Is there such a thing as a Canadian critical security school? As Miguel de Larrinaga & Mark B. Salter suggest in their manifesto, a number of scholars have a longstanding engagement with security studies in Canada and should not be ignored (10.1080/21624887.2013.864911). In their detailed presentation of the Canadian academic field of International Relations, de Larrinaga and Salter highlight how a Canadian tradition predates largely the supposedly critical shift opened in security studies by the 9.11 attacks and their consequences. What de Larrinaga and Salter suggest as well in their manifesto is that, despite its heterogeneity in terms of research interests, this wide-ranging community of scholars arranged around four nodes (MacMaster, Ottawa, Victoria, and York) do not only share a common “critical sensibility” towards security issues and debates but is also at the heart of the international relations community in Canada. In his short reply to the manifesto, Kim Richard Nossal agrees on the fact that there is considerable pluralism within the IR community in Canada, but he is less convinced by the point made by de Larrinaga and Salter on how the Canadian critical security studies could be at the heart of Canadian IR community (10.1080/21624887.2013.850243). In his article, Peter Stoett welcomes the point made in the manifesto on the necessity to remind the readers about the well-established Canadian tradition of fine scholars who have engaged critically with security studies (10.1080/21624887.2013.850246). Like Kim R. Nossal, Peter Stoett is also doubtful about the centrality of critical security studies in Canadian IR. He goes even further when suggesting that despite the importance of Canada-oriented events in the elaboration of a critical agenda, it is largely the Anglo-American ‘war on terror’ that has raised critical IR voices in Canada. In his contribution, Alex MacLeod acknowledges the importance of tracing the Canadian legacy of critical contributions in IR(10.1080/21624887.2013.850247). MacLeod’s concern, however, is more with what de Larrinaga and Salter call “critical sensibility” on one hand and the peculiarities of the contemporary history of Quebec and its subsequent impact on the evolution of the French-Canadian security studies’ agenda of research. As MacLeod reminds us, Security studies in Quebec remained solidly mainstream for much of the 1990s and the critical turning point emerged in relation to transatlantic collaborations initiated post 9.11, in the mid-2000s (http://conflits.revues.org/1506). In her reply to the manifesto, Heather A. Smith makes a case about the affects and effects of naming and bordering a community under the label of critical and about the constricted articulation made in the manifesto between feminist contributions and human security (10.1080/21624887.2013.850248). In his contribution Wayne S. Cox reckons that Miguel de Larrinaga and Mark Salter’s manifesto shows that security studies in Canada are clearly differentiated from their counterparts in the US, and to a lesser extent, than those of the Paris and Copenhagen Schools (10.1080/21624887.2013.850249). Where Wayne S. Cox sees a line of reflection to be developed is the fact that the resulting critical focus within Security Studies is merely a reflection of a wider gulf between American and non-American IR and the desire by Canadians to develop an understanding of security as a non-American social science. David Grondin’s contribution available in English (10.1080/21624887.2013.856541) and in French (10.1080/21624887.2013.856554), re-joins Alex MacLeod’s concerns on the Francophone dimension of IR in Canada and the vitality of the études critiques de sécurité au Canada et au Québec. In Grondin’s words, “Francophone voice for Canadian critical security studies remains to be done”. In his article Wilfrid Greaves puts the emphasis on the history and development of the Canadian critical environmental security agenda of research and how, eventually, this huge research should be at the core of any Canadian approach to critical security studies (10.1080/21624887.2013.864893). In their contribution, Cameron Harrington & Emma Lecavalier follow Greaves’ main argument on the diversity and quality of environmental security research in Canada (10.1080/21624887.2013.856197). Harrington and Lecavalier’s answer to the manifesto of a Canadian critical Security studies common agenda lies for them in the possibility to re-engage with the nexus security/emancipation as established by the Welsh school.
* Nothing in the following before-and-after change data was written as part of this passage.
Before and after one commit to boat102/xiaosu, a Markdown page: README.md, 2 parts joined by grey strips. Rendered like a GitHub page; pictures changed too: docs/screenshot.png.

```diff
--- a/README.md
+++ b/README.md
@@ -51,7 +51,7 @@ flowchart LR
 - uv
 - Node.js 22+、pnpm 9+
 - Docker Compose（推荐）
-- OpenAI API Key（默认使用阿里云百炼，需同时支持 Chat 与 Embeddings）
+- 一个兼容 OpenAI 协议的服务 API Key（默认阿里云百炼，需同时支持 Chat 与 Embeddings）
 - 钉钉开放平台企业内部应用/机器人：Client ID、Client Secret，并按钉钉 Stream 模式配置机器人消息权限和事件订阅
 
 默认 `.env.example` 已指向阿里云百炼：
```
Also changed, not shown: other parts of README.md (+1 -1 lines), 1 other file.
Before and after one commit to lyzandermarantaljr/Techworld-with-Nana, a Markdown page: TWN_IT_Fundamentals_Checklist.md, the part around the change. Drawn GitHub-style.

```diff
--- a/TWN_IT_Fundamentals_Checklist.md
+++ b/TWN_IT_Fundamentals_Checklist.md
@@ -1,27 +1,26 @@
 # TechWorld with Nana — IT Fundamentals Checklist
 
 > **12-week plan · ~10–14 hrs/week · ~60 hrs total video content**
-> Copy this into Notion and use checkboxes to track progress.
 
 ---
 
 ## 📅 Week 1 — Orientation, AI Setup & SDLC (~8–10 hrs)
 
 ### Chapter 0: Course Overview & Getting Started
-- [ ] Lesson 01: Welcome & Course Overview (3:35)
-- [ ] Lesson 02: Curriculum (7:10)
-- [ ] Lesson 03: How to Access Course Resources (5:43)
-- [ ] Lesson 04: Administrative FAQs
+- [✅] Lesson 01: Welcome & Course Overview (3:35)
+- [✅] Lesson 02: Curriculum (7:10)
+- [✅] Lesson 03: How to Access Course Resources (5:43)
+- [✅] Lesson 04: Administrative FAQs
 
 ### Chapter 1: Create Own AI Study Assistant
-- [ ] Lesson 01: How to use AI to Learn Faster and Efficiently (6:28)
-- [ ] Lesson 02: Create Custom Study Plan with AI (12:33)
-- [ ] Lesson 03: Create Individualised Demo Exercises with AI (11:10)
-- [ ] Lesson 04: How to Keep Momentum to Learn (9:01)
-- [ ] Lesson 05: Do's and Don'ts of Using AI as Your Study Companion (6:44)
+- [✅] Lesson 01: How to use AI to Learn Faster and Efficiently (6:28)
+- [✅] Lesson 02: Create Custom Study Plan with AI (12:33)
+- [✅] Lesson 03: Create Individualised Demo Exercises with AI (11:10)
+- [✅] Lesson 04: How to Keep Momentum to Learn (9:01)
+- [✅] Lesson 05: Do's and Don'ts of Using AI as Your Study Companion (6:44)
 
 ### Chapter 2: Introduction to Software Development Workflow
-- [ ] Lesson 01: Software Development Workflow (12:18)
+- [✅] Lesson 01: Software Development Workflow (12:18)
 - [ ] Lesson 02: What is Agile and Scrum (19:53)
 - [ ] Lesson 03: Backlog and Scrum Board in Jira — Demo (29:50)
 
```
This special issue of Critical Studies on Security offers more questions than answers on what the Canadian critical security studies is supposed to be and how it is to be taken forward. In that sense, Miguel de Larrinaga & Mark B. Salter’s manifesto should be praised as a healthy and astute move. Nonetheless and as provocatively but firmly suggested by Peter Stoett in his reply, there is still “a need for a real manifesto” to be written. A manifesto that would provoke interchange and debates across the different, sometimes isolated, always contentious fragments that make up the security studies enterprise in Canada today is to be done. A manifesto that would engage with the crucial issue of the penalizing effects at stake when border-drawing a particular intellectual space without engaging with the import-export mechanisms between national and international arenas of knowledge exchange. Finally, a manifesto that would engage seriously with the practice and meaning of what is a manifesto: a collective work.